Law students said they were impressed and inspired by the insight and energy exhibited by Elon’s Isabella Cannon Leadership Fellows.
“The students I interacted with were motivated and energized to make a real and positive impact in their communities,” said Pamela Boeka L’13. “I had fun listening to their opinions on various issues, and it was rewarding to help them formulate their action plans to address some of their concerns.”
“Working with the Elon undergraduate students was rewarding and enlightening,” said Katie Lester L’15. “Elon Law is just one part of an amazing university with incredible students at all levels—I just hope they got as much out of the day as I learned from them. It is important for the law school to connect with main campus and give back to the larger university community. I am looking forward to helping create more opportunities for the law school to partner with undergraduate students in the future.”
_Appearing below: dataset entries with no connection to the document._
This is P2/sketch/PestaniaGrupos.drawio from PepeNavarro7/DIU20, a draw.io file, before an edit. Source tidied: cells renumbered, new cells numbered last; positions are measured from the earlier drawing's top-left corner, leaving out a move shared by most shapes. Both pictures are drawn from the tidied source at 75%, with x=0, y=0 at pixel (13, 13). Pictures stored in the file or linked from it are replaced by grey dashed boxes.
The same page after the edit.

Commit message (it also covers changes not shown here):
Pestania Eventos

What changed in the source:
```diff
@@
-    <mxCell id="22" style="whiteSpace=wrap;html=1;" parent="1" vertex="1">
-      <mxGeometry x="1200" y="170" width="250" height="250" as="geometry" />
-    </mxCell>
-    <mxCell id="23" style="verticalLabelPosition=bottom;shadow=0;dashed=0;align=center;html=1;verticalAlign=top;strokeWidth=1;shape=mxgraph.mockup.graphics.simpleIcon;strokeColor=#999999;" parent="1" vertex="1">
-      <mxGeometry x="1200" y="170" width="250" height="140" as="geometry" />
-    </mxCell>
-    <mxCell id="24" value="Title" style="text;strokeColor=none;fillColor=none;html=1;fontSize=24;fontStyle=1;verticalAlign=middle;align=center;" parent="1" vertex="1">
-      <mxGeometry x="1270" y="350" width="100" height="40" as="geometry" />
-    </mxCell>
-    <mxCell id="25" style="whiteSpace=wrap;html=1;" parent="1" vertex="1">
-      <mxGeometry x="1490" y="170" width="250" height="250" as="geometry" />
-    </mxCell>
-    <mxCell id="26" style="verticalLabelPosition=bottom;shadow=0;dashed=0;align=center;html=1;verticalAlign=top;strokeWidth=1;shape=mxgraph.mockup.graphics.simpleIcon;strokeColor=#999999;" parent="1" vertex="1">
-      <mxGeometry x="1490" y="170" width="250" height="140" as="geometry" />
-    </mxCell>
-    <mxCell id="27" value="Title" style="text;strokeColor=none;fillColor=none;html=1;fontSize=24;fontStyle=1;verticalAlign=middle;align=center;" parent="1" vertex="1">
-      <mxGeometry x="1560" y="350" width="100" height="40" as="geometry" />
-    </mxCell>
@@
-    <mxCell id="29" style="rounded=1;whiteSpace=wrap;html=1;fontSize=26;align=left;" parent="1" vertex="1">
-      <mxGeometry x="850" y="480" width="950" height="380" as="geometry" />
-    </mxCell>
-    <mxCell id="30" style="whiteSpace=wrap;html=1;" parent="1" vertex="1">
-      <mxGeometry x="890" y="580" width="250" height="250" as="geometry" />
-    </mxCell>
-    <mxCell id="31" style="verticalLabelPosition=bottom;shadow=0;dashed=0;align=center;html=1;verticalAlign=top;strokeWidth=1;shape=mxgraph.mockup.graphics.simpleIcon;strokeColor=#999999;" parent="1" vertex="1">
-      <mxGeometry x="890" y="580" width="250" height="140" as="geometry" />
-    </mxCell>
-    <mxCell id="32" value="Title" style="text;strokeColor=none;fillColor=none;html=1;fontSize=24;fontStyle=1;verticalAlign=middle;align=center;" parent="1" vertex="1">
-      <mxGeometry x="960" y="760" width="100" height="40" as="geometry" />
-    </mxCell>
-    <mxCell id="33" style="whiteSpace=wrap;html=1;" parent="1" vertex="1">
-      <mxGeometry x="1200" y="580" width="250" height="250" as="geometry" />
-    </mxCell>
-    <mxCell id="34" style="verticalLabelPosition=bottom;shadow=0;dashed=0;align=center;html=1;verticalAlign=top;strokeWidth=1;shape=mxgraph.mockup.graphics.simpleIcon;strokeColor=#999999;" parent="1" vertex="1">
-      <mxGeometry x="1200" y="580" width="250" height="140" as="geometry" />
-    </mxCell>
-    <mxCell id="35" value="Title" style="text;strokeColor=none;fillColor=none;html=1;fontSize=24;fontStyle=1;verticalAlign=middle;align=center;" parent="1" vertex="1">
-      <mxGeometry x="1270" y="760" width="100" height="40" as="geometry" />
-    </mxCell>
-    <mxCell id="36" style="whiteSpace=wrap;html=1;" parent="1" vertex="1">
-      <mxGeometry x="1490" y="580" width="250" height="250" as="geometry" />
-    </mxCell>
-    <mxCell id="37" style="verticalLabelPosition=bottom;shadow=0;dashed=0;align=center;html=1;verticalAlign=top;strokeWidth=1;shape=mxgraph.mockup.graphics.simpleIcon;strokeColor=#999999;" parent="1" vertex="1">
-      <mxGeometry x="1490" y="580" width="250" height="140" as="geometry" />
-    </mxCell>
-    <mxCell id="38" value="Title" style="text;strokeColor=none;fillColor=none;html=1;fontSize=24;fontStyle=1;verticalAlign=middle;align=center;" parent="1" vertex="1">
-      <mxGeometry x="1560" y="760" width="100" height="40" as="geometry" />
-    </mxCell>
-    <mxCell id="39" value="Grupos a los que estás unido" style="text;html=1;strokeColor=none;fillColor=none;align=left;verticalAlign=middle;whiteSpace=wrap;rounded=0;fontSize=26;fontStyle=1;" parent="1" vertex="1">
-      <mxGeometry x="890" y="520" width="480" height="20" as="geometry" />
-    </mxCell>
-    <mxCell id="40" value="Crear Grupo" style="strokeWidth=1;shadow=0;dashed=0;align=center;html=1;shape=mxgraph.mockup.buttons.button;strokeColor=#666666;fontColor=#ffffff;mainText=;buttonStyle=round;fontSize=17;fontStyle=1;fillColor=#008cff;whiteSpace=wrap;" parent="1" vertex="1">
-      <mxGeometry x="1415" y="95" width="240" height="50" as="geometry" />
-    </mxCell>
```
Isabella Cannon Leadership Fellow Greg Zitelli ’14 said he found the Leadership Academy enriching because of the level of engagement of both groups of fellows.
“We contributed to the conversation and helped to direct where it went,” Zitelli said. “It was enjoyable because of the full participation of both groups of Leadership Fellows.”
Looking ahead to a potential third Leadership Academy, Silverberg said she was excited about the possibilities for another opportunity to collaborate with and learn from Elon University Fellows.
“The adage that the best teachers are able to learn from their students rang true for me as a facilitator of the Leadership Academy, and I think it sets a phenomenal tone as far as what leadership in law and in business are truly about,” Silverberg said. “Leadership is about the capacity to see things in inter-connected ways; it’s about finding common ground so that as a group or as a community we can transcend that common ground and find new layers of diverse opinions, and ideally, use these experiences of discovery to identify new solutions and pathways for progress.”
Reporting for this article provided by Ben Kempton L’13